▸ **Problem to solve**
Repeat the data exactly, please.

▸ **Available data**
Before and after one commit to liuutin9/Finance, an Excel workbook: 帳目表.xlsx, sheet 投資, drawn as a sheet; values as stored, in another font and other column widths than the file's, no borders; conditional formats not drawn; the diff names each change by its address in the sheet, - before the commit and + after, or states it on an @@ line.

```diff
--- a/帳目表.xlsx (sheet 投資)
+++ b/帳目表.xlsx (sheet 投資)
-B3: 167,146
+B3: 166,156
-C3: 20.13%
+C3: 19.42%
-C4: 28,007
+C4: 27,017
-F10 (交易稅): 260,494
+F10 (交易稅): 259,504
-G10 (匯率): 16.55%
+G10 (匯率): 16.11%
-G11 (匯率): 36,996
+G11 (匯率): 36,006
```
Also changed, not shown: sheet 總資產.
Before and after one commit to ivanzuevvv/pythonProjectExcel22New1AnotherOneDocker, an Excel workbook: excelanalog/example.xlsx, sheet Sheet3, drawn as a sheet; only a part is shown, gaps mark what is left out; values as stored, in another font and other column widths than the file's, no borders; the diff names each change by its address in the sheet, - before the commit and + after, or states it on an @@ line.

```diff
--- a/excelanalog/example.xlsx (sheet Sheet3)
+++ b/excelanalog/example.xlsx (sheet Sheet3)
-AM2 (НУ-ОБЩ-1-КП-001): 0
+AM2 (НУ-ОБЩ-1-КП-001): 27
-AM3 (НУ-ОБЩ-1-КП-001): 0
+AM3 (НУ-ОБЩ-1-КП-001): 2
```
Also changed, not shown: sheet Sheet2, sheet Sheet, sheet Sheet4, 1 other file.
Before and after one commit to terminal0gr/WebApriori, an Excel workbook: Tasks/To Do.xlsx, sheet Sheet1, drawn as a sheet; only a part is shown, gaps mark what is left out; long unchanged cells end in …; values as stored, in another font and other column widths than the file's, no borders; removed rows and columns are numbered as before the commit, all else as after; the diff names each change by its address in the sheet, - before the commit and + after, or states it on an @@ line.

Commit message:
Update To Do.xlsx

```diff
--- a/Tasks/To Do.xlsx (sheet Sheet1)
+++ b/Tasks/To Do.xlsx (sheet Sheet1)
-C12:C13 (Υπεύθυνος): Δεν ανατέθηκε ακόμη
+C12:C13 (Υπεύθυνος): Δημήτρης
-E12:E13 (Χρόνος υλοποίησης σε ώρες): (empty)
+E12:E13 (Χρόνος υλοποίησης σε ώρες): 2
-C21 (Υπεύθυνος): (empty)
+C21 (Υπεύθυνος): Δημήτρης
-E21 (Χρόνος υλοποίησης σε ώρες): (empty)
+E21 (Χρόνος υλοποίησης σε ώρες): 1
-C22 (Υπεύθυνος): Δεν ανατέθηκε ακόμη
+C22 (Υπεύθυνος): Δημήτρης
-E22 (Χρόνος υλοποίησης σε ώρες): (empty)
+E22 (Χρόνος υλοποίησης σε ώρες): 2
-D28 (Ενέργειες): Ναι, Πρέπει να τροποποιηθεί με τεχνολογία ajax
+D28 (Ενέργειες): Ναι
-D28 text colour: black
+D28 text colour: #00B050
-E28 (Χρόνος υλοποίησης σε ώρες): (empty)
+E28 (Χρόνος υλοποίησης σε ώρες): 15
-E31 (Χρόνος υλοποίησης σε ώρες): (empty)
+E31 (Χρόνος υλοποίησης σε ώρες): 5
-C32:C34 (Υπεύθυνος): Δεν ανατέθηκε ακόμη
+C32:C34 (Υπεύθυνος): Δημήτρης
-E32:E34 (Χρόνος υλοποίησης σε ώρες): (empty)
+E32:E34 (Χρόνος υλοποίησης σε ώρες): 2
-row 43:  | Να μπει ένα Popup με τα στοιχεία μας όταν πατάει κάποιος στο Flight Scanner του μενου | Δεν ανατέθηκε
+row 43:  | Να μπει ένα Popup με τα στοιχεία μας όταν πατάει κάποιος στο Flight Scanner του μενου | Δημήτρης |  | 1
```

▸ **Answer section**
Before and after one commit to liuutin9/Finance, an Excel workbook: 帳目表.xlsx, sheet 投資, drawn as a sheet; values as stored, in another font and other column widths than the file's, no borders; conditional formats not drawn; the diff names each change by its address in the sheet, - before the commit and + after, or states it on an @@ line.

```diff
--- a/帳目表.xlsx (sheet 投資)
+++ b/帳目表.xlsx (sheet 投資)
-B3: 167,146
+B3: 166,156
-C3: 20.13%
+C3: 19.42%
-C4: 28,007
+C4: 27,017
-F10 (交易稅): 260,494
+F10 (交易稅): 259,504
-G10 (匯率): 16.55%
+G10 (匯率): 16.11%
-G11 (匯率): 36,996
+G11 (匯率): 36,006
```
Also changed, not shown: sheet 總資產.
Before and after one commit to ivanzuevvv/pythonProjectExcel22New1AnotherOneDocker, an Excel workbook: excelanalog/example.xlsx, sheet Sheet3, drawn as a sheet; only a part is shown, gaps mark what is left out; values as stored, in another font and other column widths than the file's, no borders; the diff names each change by its address in the sheet, - before the commit and + after, or states it on an @@ line.

```diff
--- a/excelanalog/example.xlsx (sheet Sheet3)
+++ b/excelanalog/example.xlsx (sheet Sheet3)
-AM2 (НУ-ОБЩ-1-КП-001): 0
+AM2 (НУ-ОБЩ-1-КП-001): 27
-AM3 (НУ-ОБЩ-1-КП-001): 0
+AM3 (НУ-ОБЩ-1-КП-001): 2
```
Also changed, not shown: sheet Sheet2, sheet Sheet, sheet Sheet4, 1 other file.
Before and after one commit to terminal0gr/WebApriori, an Excel workbook: Tasks/To Do.xlsx, sheet Sheet1, drawn as a sheet; only a part is shown, gaps mark what is left out; long unchanged cells end in …; values as stored, in another font and other column widths than the file's, no borders; removed rows and columns are numbered as before the commit, all else as after; the diff names each change by its address in the sheet, - before the commit and + after, or states it on an @@ line.

Commit message:
Update To Do.xlsx

```diff
--- a/Tasks/To Do.xlsx (sheet Sheet1)
+++ b/Tasks/To Do.xlsx (sheet Sheet1)
-C12:C13 (Υπεύθυνος): Δεν ανατέθηκε ακόμη
+C12:C13 (Υπεύθυνος): Δημήτρης
-E12:E13 (Χρόνος υλοποίησης σε ώρες): (empty)
+E12:E13 (Χρόνος υλοποίησης σε ώρες): 2
-C21 (Υπεύθυνος): (empty)
+C21 (Υπεύθυνος): Δημήτρης
-E21 (Χρόνος υλοποίησης σε ώρες): (empty)
+E21 (Χρόνος υλοποίησης σε ώρες): 1
-C22 (Υπεύθυνος): Δεν ανατέθηκε ακόμη
+C22 (Υπεύθυνος): Δημήτρης
-E22 (Χρόνος υλοποίησης σε ώρες): (empty)
+E22 (Χρόνος υλοποίησης σε ώρες): 2
-D28 (Ενέργειες): Ναι, Πρέπει να τροποποιηθεί με τεχνολογία ajax
+D28 (Ενέργειες): Ναι
-D28 text colour: black
+D28 text colour: #00B050
-E28 (Χρόνος υλοποίησης σε ώρες): (empty)
+E28 (Χρόνος υλοποίησης σε ώρες): 15
-E31 (Χρόνος υλοποίησης σε ώρες): (empty)
+E31 (Χρόνος υλοποίησης σε ώρες): 5
-C32:C34 (Υπεύθυνος): Δεν ανατέθηκε ακόμη
+C32:C34 (Υπεύθυνος): Δημήτρης
-E32:E34 (Χρόνος υλοποίησης σε ώρες): (empty)
+E32:E34 (Χρόνος υλοποίησης σε ώρες): 2
-row 43:  | Να μπει ένα Popup με τα στοιχεία μας όταν πατάει κάποιος στο Flight Scanner του μενου | Δεν ανατέθηκε
+row 43:  | Να μπει ένα Popup με τα στοιχεία μας όταν πατάει κάποιος στο Flight Scanner του μενου | Δημήτρης |  | 1
```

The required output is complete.